COPENHAGEN (Reuters) - Maersk Tankers is testing the use of wind power to fuel its ships, a new technology it says can cut fuel consumption by up to 10 percent and help the industry reduce polluting emissions.
The move comes as the global shipping industry is suffering from rising oil prices and preparing for fuel costs to rise further by around a quarter, or some $24 billion, in 2020 when new rules limiting sulfur kick in.
The company has installed two 30-metre tall metal cylinders on board the Maersk Pelican, a Long Range 2 (LR2) product tanker vessel. The cylinders, or rotor sails, work as mechanical sails that spin to propel the vessel forward.
The Maersk Pelican will depart Rotterdam on Thursday for a test journey. If successful, Maersk Tankers, which shipping giant Maersk sold last year to its controlling shareholder and Japan’s Mitsui & Co for 1.71 billion, plans to install the cylinders on half its 164 vessels.
The company did not specify what savings could amount to, but said an LR2 vessel on average uses around 35 tonnes of shipping fuel per day.
At the current price of high sulfur fuel of around $420 per ton, that would amount to yearly savings of as much as $365,000 if the vessel sails 250 days a year.
The change in regulations in 2020 forces a portion of the world’s fleet to switch to lower sulfur, but higher cost, fuels such as marine gasoil (MGO) and ultra low sulfur fuel oil.
The total global shipping fuel bill is roughly $100 billion a year, consultants Wood Mackenzie estimated in April.
Maersk Pelican is the third vessel to have the rotor sail technology installed.
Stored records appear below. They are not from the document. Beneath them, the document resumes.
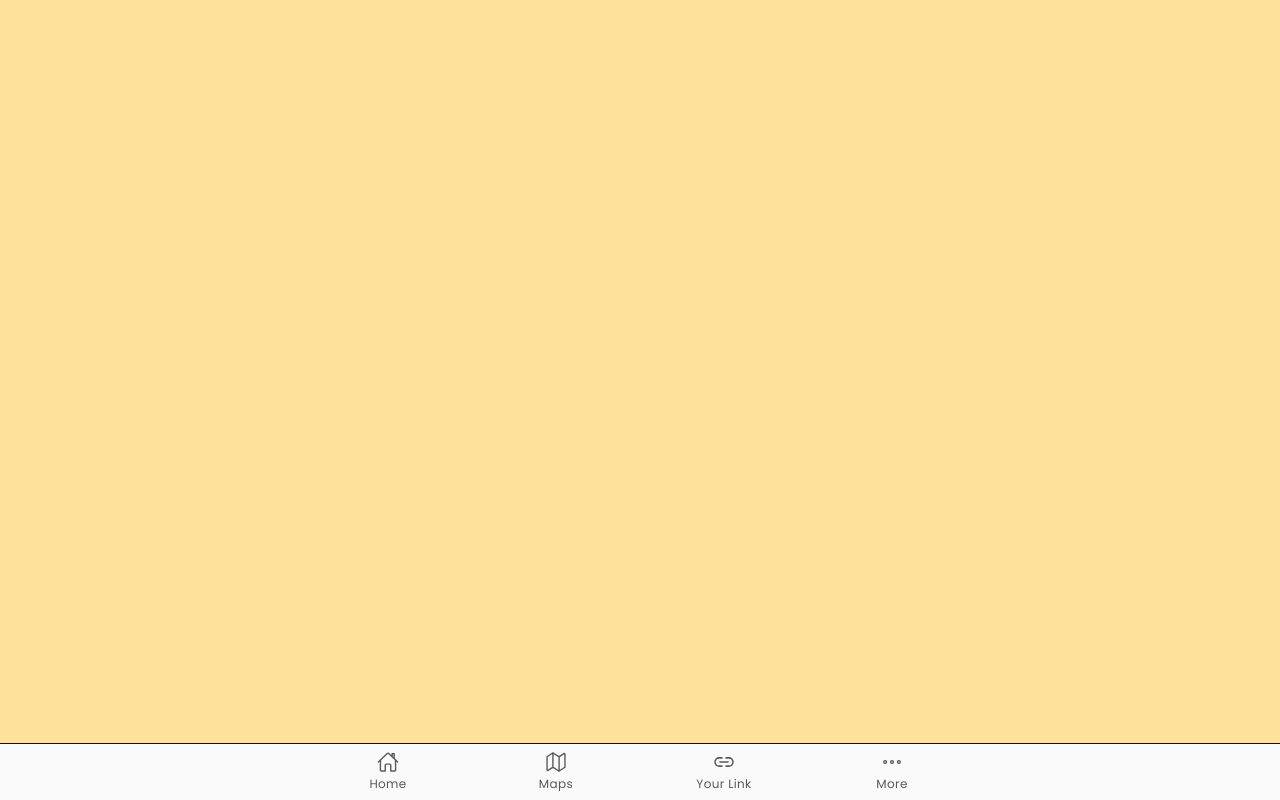
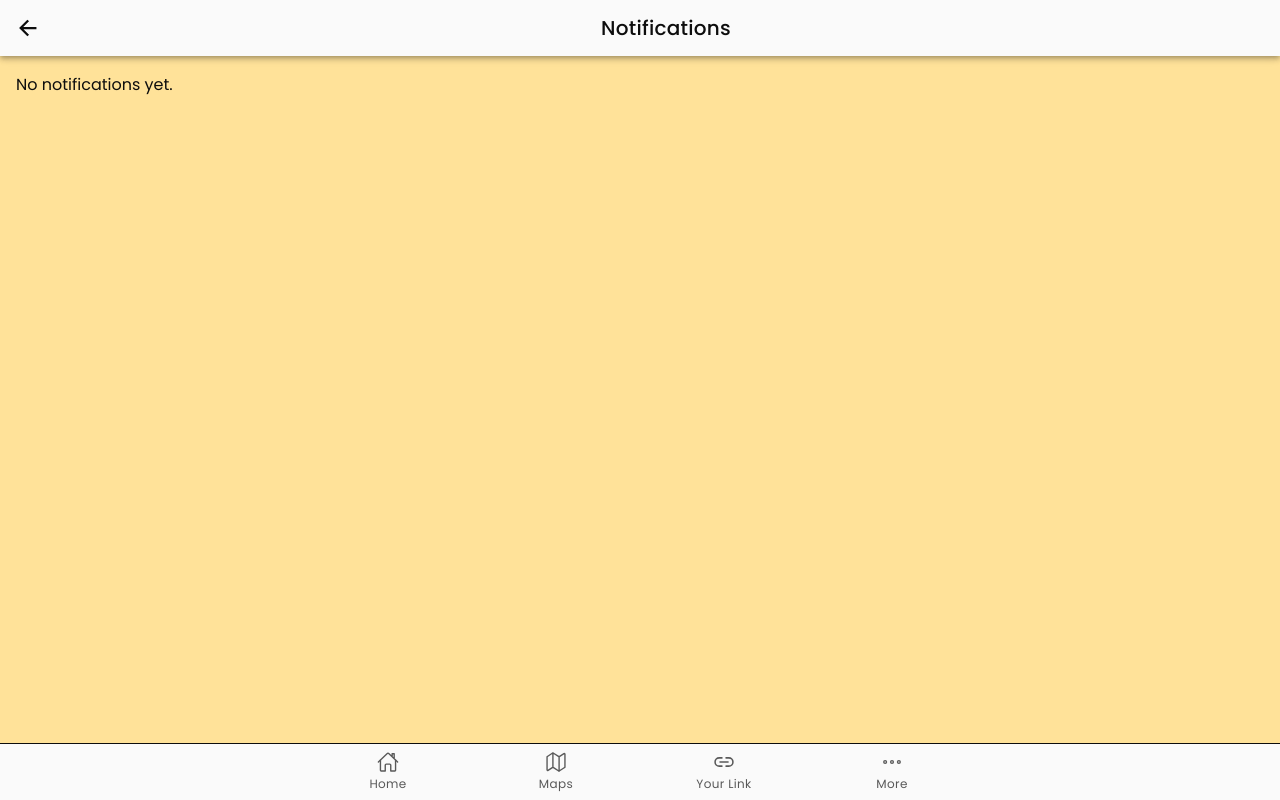
Before and after one commit to ariannacarroll33/safelink, a React (Vite) app: page /notifications in a window 1280 px wide. Built offline with nearby package versions, Linux system fonts and the light colour scheme.

Commit message:
Added notifications page

```diff
--- a/src/App.tsx
+++ b/src/App.tsx
@@ -1,6 +1,6 @@
 import React from 'react';
 import { Redirect, Route } from 'react-router-dom';
-import { IonApp, IonRouterOutlet, setupIonicReact} from '@ionic/react';
+import { IonApp, IonRouterOutlet, setupIonicReact } from '@ionic/react';
 import { IonTabs, IonTabBar, IonTabButton, IonIcon, IonLabel } from '@ionic/react';
 import { IonReactRouter } from '@ionic/react-router';
 import { homeOutline, mapOutline, linkOutline, ellipsisHorizontalOutline } from 'ionicons/icons'; /*navbar icons*/
@@ -10,6 +10,8 @@ import HomePage from './pages/Home';
 import MapsPage from './pages/Maps';
 import YourLinkPage from './pages/YourLink';
 import MorePage from './pages/More';
+import NotificationsPage from './pages/Notifications';
+
 
 import './theme/colours.css';
 import './theme/typography.css';
@@ -52,34 +54,26 @@ function App() {
       <IonReactRouter>
         <IonTabs>
           <IonRouterOutlet>
-          <Redirect exact path="/" to="/home" />
-          {/*
-          Use the render method to reduce the number of renders your component will have due to a route change.
-
-          Use the component prop when your component depends on the RouterComponentProps passed in automatically.
-        */}
             <Route path="/home" render={() => <HomePage />} exact={true} />
             <Route path="/maps" render={() => <MapsPage />} exact={true} />
             <Route path="/yourlink" render={() => <YourLinkPage />} exact={true} />
             <Route path="/more" render={() => <MorePage />} exact={true} />
+            <Route path="/notifications" render={() => <NotificationsPage />} exact={true} />
+            <Route exact path="/" render={() => <Redirect to="/home" />} />
           </IonRouterOutlet>
-
           <IonTabBar slot="bottom">
             <IonTabButton tab="home" href="/home">
               <IonIcon icon={homeOutline} />
               <IonLabel>Home</IonLabel>
             </IonTabButton>
-
             <IonTabButton tab="maps" href="/maps">
               <IonIcon icon={mapOutline} />
               <IonLabel>Maps</IonLabel>
             </IonTabButton>
-
             <IonTabButton tab="yourlink" href="/yourlink">
               <IonIcon icon={linkOutline} />
               <IonLabel>Your Link</IonLabel>
             </IonTabButton>
-
             <IonTabButton tab="more" href="/more">
               <IonIcon icon={ellipsisHorizontalOutline} />
               <IonLabel>More</IonLabel>
--- a/src/pages/Home.tsx
+++ b/src/pages/Home.tsx
@@ -1,12 +1,22 @@
 import React from 'react';
-import { IonContent, IonHeader, IonPage, IonTitle, IonToolbar } from '@ionic/react';
+import { IonContent, IonHeader, IonPage, IonTitle, IonToolbar, IonButtons, IonButton, IonIcon } from '@ionic/react';
+import { useHistory } from 'react-router-dom';
+import { notificationsOutline } from 'ionicons/icons';
 import './Home.css';
 
-const HomePage = () => (
+const HomePage = () => {
+const history = useHistory();
+  return (
+
   <IonPage>
     <IonHeader>
       <IonToolbar>
         <IonTitle class="ion-text-center">Home</IonTitle>
+              <IonButtons slot="end">
+            <IonButton onClick={() => history.push('/notifications')}>
+              <IonIcon icon={notificationsOutline} />
+            </IonButton>
+          </IonButtons>
       </IonToolbar>
     </IonHeader>
     <IonContent>
@@ -23,5 +33,5 @@ const HomePage = () => (
     </IonContent>
   </IonPage>
 );
-
+};
 export default HomePage;
--- a/src/pages/Maps.tsx
+++ b/src/pages/Maps.tsx
@@ -1,11 +1,21 @@
 import React from 'react';
-import { IonContent, IonHeader, IonPage, IonTitle, IonToolbar } from '@ionic/react';
+import { IonContent, IonHeader, IonPage, IonTitle, IonToolbar, IonButtons, IonButton, IonIcon  } from '@ionic/react';
+import { useHistory } from 'react-router-dom';
+import { notificationsOutline } from 'ionicons/icons';
 
-const MapsPage = () => (
+const MapsPage = () => {
+  //History use to navigate to notifications page.
+  const history = useHistory();
+    return (
   <IonPage>
     <IonHeader>
       <IonToolbar>
         <IonTitle class="ion-text-center">Maps</IonTitle>
+                <IonButtons slot="end">
+                <IonButton onClick={() => history.push('/notifications')}>
+              <IonIcon icon={notificationsOutline} />
+          </IonButton>
+          </IonButtons>
       </IonToolbar>
     </IonHeader>
     <IonContent>
@@ -22,6 +32,6 @@ const MapsPage = () => (
     </IonContent>
   </IonPage>
 );
-
+};
 
 export default MapsPage;
--- a/src/pages/More.tsx
+++ b/src/pages/More.tsx
@@ -1,11 +1,21 @@
 import React from 'react';
-import { IonContent, IonHeader, IonPage, IonTitle, IonToolbar } from '@ionic/react';
+import { IonContent, IonHeader, IonPage, IonTitle, IonToolbar, IonButtons, IonButton, IonIcon } from '@ionic/react';
+import { useHistory } from 'react-router-dom';
+import { notificationsOutline } from 'ionicons/icons';
 
-const MorePage = () => (
+const MorePage = () => {
+  //History use to navigate to notifications page.
+  const history = useHistory();
+  return (
     <IonPage>
       <IonHeader>
         <IonToolbar>
           <IonTitle class="ion-text-center">More</IonTitle>
+          <IonButtons slot="end">
+            <IonButton onClick={() => history.push('/notifications')}>
+              <IonIcon icon={notificationsOutline} />
+            </IonButton>
+          </IonButtons>
         </IonToolbar>
       </IonHeader>
       <IonContent>
@@ -22,6 +32,7 @@ const MorePage = () => (
       </IonContent>
     </IonPage>
   );
+};
 
 
 export default MorePage;
--- /dev/null
+++ b/src/pages/Notifications.tsx
@@ -0,0 +1,28 @@
+import React from 'react';
+import { IonContent, IonHeader, IonPage, IonTitle, IonToolbar, IonButtons, IonBackButton } from '@ionic/react';
+
+const NotificationsPage = () => (
+
+
+    //Start of Navigation bar. Top and bottom.
+  <IonPage>
+    <IonHeader>
+      <IonToolbar>
+        <IonButtons slot="start">
+          <IonBackButton defaultHref="/home" />
+        </IonButtons>
+        <IonTitle class="ion-text-center">Notifications</IonTitle>
+      </IonToolbar>
+    </IonHeader>
+    {/* End of Navigation bar */}
+
+
+    <IonContent>
+      <div style={{ padding: '16px' }}>
+        No notifications yet.
+      </div>
+    </IonContent>
+  </IonPage>
+);
+
+export default NotificationsPage;
--- a/src/pages/YourLink.tsx
+++ b/src/pages/YourLink.tsx
@@ -1,11 +1,21 @@
 import React from 'react';
-import { IonContent, IonHeader, IonPage, IonTitle, IonToolbar } from '@ionic/react';
+import { IonContent, IonHeader, IonPage, IonTitle, IonToolbar, IonButtons, IonButton, IonIcon } from '@ionic/react';
+import { useHistory } from 'react-router-dom';
+import { notificationsOutline } from 'ionicons/icons';
 
-const YourLinkPage = () => (
+const YourLinkPage = () => {
+  //History use to navigate to notifications page.
+  const history = useHistory();
+  return (
     <IonPage>
       <IonHeader>
         <IonToolbar>
           <IonTitle class="ion-text-center">Your Link</IonTitle>
+          <IonButtons slot="end">
+            <IonButton onClick={() => history.push('/notifications')}>
+              <IonIcon icon={notificationsOutline} />
+            </IonButton>
+          </IonButtons>
         </IonToolbar>
       </IonHeader>
       <IonContent>
@@ -22,6 +32,6 @@ const YourLinkPage = () => (
       </IonContent>
     </IonPage>
   );
-
+};
 
 export default YourLinkPage;
```
Lines whose indentation alone changed are shown as unchanged.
Norsepower, which delivered the technology, first installed it on a small cargo ship in 2014 and on a ferry sailing between Sweden and Finland in April this year.
Reporting by Jacob Gronholt-Pedersen; Editing by Kirsten Donovan